>>>

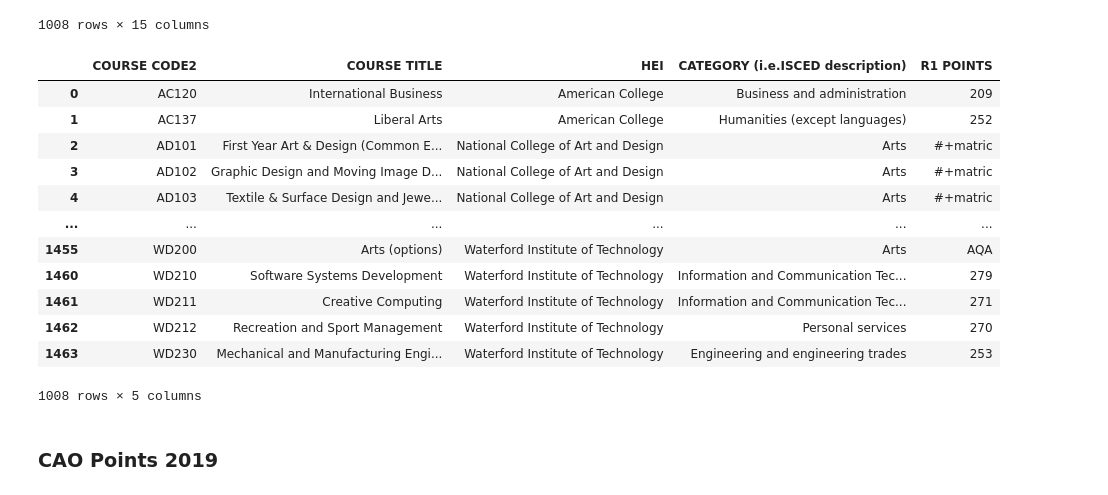
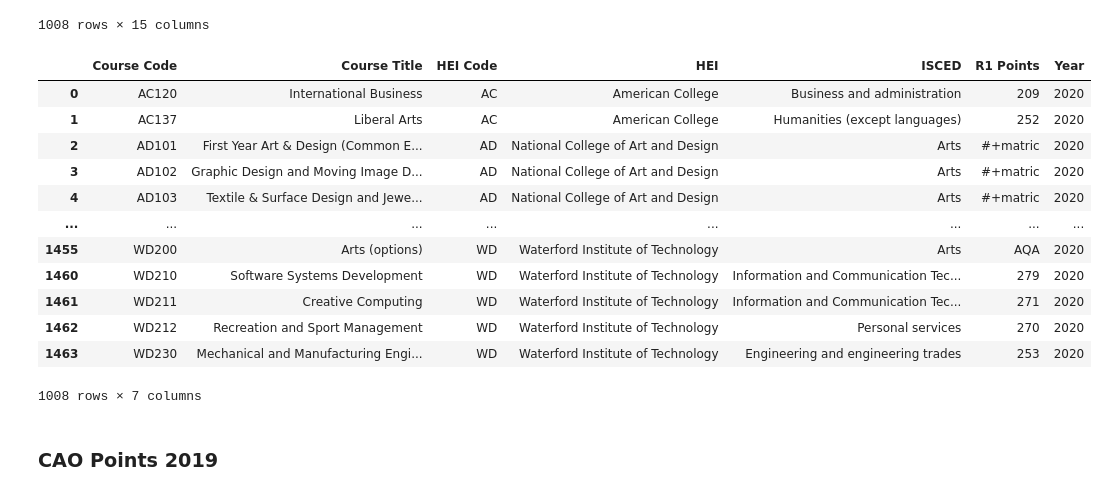
Before and after one commit to donneger/data_analysis_assessment, a Jupyter notebook: cao.ipynb, the cells around one changed output. Saved outputs shown, nothing was run; the diff lists cells and outputs as text; code cells hidden in the pictures.

```diff
--- a/cao.ipynb
+++ b/cao.ipynb
@@ -319,3 +293,6 @@ df2020_lvl8
 | 1462 | Personal services | Recreation and Sport Management | WD212 | 270 | NaN | NaN | NaN | ... |
 | 1463 | Engineering and engineering trades | Mechanical and Manufacturing Engi... | WD230 | 253 | NaN | NaN | NaN | ... |
 1008 rows × 15 columns
+# %%
+# Rename the Columns to the standard list.
+df2020_lvl8=df2020_lvl8.rename(columns={'COURSE CODE2':'Course Code', 'COURSE TITLE':'Course Title','CATEGORY (i.e.ISCED description)': 'ISCED', 'R1 POINTS':'R1 Points'})
@@ -322,21 +302,24 @@ df2020_lvl8
 # %%
 # Pick out the columns needed for the analysis.
-df2020_lvl8 = df2020_lvl8[['COURSE CODE2', 'COURSE TITLE', 'HEI', 'CATEGORY (i.e.ISCED description)', 'R1 POINTS']]
-df2020_lvl8
+df2020_lvl8 = df2020_lvl8[['Course Code', 'Course Title', 'HEI Code', 'HEI', 'ISCED', 'R1 Points']]
-# %% [output]
-|  | COURSE CODE2 | COURSE TITLE | HEI | CATEGORY (i.e.ISCED description) | R1 POINTS |
-| 0 | AC120 | International Business | American College | Business and administration | 209 |
-| 1 | AC137 | Liberal Arts | American College | Humanities (except languages) | 252 |
-| 2 | AD101 | First Year Art & Design (Common E... | National College of Art and Design | Arts | #+matric |
-| 3 | AD102 | Graphic Design and Moving Image D... | National College of Art and Design | Arts | #+matric |
-| 4 | AD103 | Textile & Surface Design and Jewe... | National College of Art and Design | Arts | #+matric |
-| ... | ... | ... | ... | ... | ... |
-| 1455 | WD200 | Arts (options) | Waterford Institute of Technology | Arts | AQA |
-| 1460 | WD210 | Software Systems Development | Waterford Institute of Technology | Information and Communication Tec... | 279 |
-| 1461 | WD211 | Creative Computing | Waterford Institute of Technology | Information and Communication Tec... | 271 |
-| 1462 | WD212 | Recreation and Sport Management | Waterford Institute of Technology | Personal services | 270 |
-| 1463 | WD230 | Mechanical and Manufacturing Engi... | Waterford Institute of Technology | Engineering and engineering trades | 253 |
-1008 rows × 5 columns
+# %%
+# Add the Year.
+df2020_lvl8['Year']=str(2020)
+df2020_lvl8
+# %% [output]
+|  | Course Code | Course Title | HEI Code | HEI | ISCED | R1 Points | Year |
+| 0 | AC120 | International Business | AC | American College | Business and administration | 209 | 2020 |
+| 1 | AC137 | Liberal Arts | AC | American College | Humanities (except languages) | 252 | 2020 |
+| 2 | AD101 | First Year Art & Design (Common E... | AD | National College of Art and Design | Arts | #+matric | 2020 |
+| 3 | AD102 | Graphic Design and Moving Image D... | AD | National College of Art and Design | Arts | #+matric | 2020 |
+| 4 | AD103 | Textile & Surface Design and Jewe... | AD | National College of Art and Design | Arts | #+matric | 2020 |
+| ... | ... | ... | ... | ... | ... | ... | ... |
+| 1455 | WD200 | Arts (options) | WD | Waterford Institute of Technology | Arts | AQA | 2020 |
+| 1460 | WD210 | Software Systems Development | WD | Waterford Institute of Technology | Information and Communication Tec... | 279 | 2020 |
+| 1461 | WD211 | Creative Computing | WD | Waterford Institute of Technology | Information and Communication Tec... | 271 | 2020 |
+| 1462 | WD212 | Recreation and Sport Management | WD | Waterford Institute of Technology | Personal services | 270 | 2020 |
+| 1463 | WD230 | Mechanical and Manufacturing Engi... | WD | Waterford Institute of Technology | Engineering and engineering trades | 253 | 2020 |
+1008 rows × 7 columns
 # %%
 # Check the R1 points, pull out any that dont begin with and contain only numbers from 0 - 9.
 # df2020lvl8[df2020lvl8['R1 POINTS'].str.contains('^\d')==False]
```
Also changed, not shown: parts of 21 cells of this notebook.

<<<

■ **WHAT TO WORK ON**
Could you restate all of the data above word for word and skip every picture?

■ **REPLY**
Before and after one commit to donneger/data_analysis_assessment, a Jupyter notebook: cao.ipynb, the cells around one changed output. Saved outputs shown, nothing was run; the diff lists cells and outputs as text; code cells hidden in the pictures.

```diff
--- a/cao.ipynb
+++ b/cao.ipynb
@@ -319,3 +293,6 @@ df2020_lvl8
 | 1462 | Personal services | Recreation and Sport Management | WD212 | 270 | NaN | NaN | NaN | ... |
 | 1463 | Engineering and engineering trades | Mechanical and Manufacturing Engi... | WD230 | 253 | NaN | NaN | NaN | ... |
 1008 rows × 15 columns
+# %%
+# Rename the Columns to the standard list.
+df2020_lvl8=df2020_lvl8.rename(columns={'COURSE CODE2':'Course Code', 'COURSE TITLE':'Course Title','CATEGORY (i.e.ISCED description)': 'ISCED', 'R1 POINTS':'R1 Points'})
@@ -322,21 +302,24 @@ df2020_lvl8
 # %%
 # Pick out the columns needed for the analysis.
-df2020_lvl8 = df2020_lvl8[['COURSE CODE2', 'COURSE TITLE', 'HEI', 'CATEGORY (i.e.ISCED description)', 'R1 POINTS']]
-df2020_lvl8
+df2020_lvl8 = df2020_lvl8[['Course Code', 'Course Title', 'HEI Code', 'HEI', 'ISCED', 'R1 Points']]
-# %% [output]
-|  | COURSE CODE2 | COURSE TITLE | HEI | CATEGORY (i.e.ISCED description) | R1 POINTS |
-| 0 | AC120 | International Business | American College | Business and administration | 209 |
-| 1 | AC137 | Liberal Arts | American College | Humanities (except languages) | 252 |
-| 2 | AD101 | First Year Art & Design (Common E... | National College of Art and Design | Arts | #+matric |
-| 3 | AD102 | Graphic Design and Moving Image D... | National College of Art and Design | Arts | #+matric |
-| 4 | AD103 | Textile & Surface Design and Jewe... | National College of Art and Design | Arts | #+matric |
-| ... | ... | ... | ... | ... | ... |
-| 1455 | WD200 | Arts (options) | Waterford Institute of Technology | Arts | AQA |
-| 1460 | WD210 | Software Systems Development | Waterford Institute of Technology | Information and Communication Tec... | 279 |
-| 1461 | WD211 | Creative Computing | Waterford Institute of Technology | Information and Communication Tec... | 271 |
-| 1462 | WD212 | Recreation and Sport Management | Waterford Institute of Technology | Personal services | 270 |
-| 1463 | WD230 | Mechanical and Manufacturing Engi... | Waterford Institute of Technology | Engineering and engineering trades | 253 |
-1008 rows × 5 columns
+# %%
+# Add the Year.
+df2020_lvl8['Year']=str(2020)
+df2020_lvl8
+# %% [output]
+|  | Course Code | Course Title | HEI Code | HEI | ISCED | R1 Points | Year |
+| 0 | AC120 | International Business | AC | American College | Business and administration | 209 | 2020 |
+| 1 | AC137 | Liberal Arts | AC | American College | Humanities (except languages) | 252 | 2020 |
+| 2 | AD101 | First Year Art & Design (Common E... | AD | National College of Art and Design | Arts | #+matric | 2020 |
+| 3 | AD102 | Graphic Design and Moving Image D... | AD | National College of Art and Design | Arts | #+matric | 2020 |
+| 4 | AD103 | Textile & Surface Design and Jewe... | AD | National College of Art and Design | Arts | #+matric | 2020 |
+| ... | ... | ... | ... | ... | ... | ... | ... |
+| 1455 | WD200 | Arts (options) | WD | Waterford Institute of Technology | Arts | AQA | 2020 |
+| 1460 | WD210 | Software Systems Development | WD | Waterford Institute of Technology | Information and Communication Tec... | 279 | 2020 |
+| 1461 | WD211 | Creative Computing | WD | Waterford Institute of Technology | Information and Communication Tec... | 271 | 2020 |
+| 1462 | WD212 | Recreation and Sport Management | WD | Waterford Institute of Technology | Personal services | 270 | 2020 |
+| 1463 | WD230 | Mechanical and Manufacturing Engi... | WD | Waterford Institute of Technology | Engineering and engineering trades | 253 | 2020 |
+1008 rows × 7 columns
 # %%
 # Check the R1 points, pull out any that dont begin with and contain only numbers from 0 - 9.
 # df2020lvl8[df2020lvl8['R1 POINTS'].str.contains('^\d')==False]
```
Also changed, not shown: parts of 21 cells of this notebook.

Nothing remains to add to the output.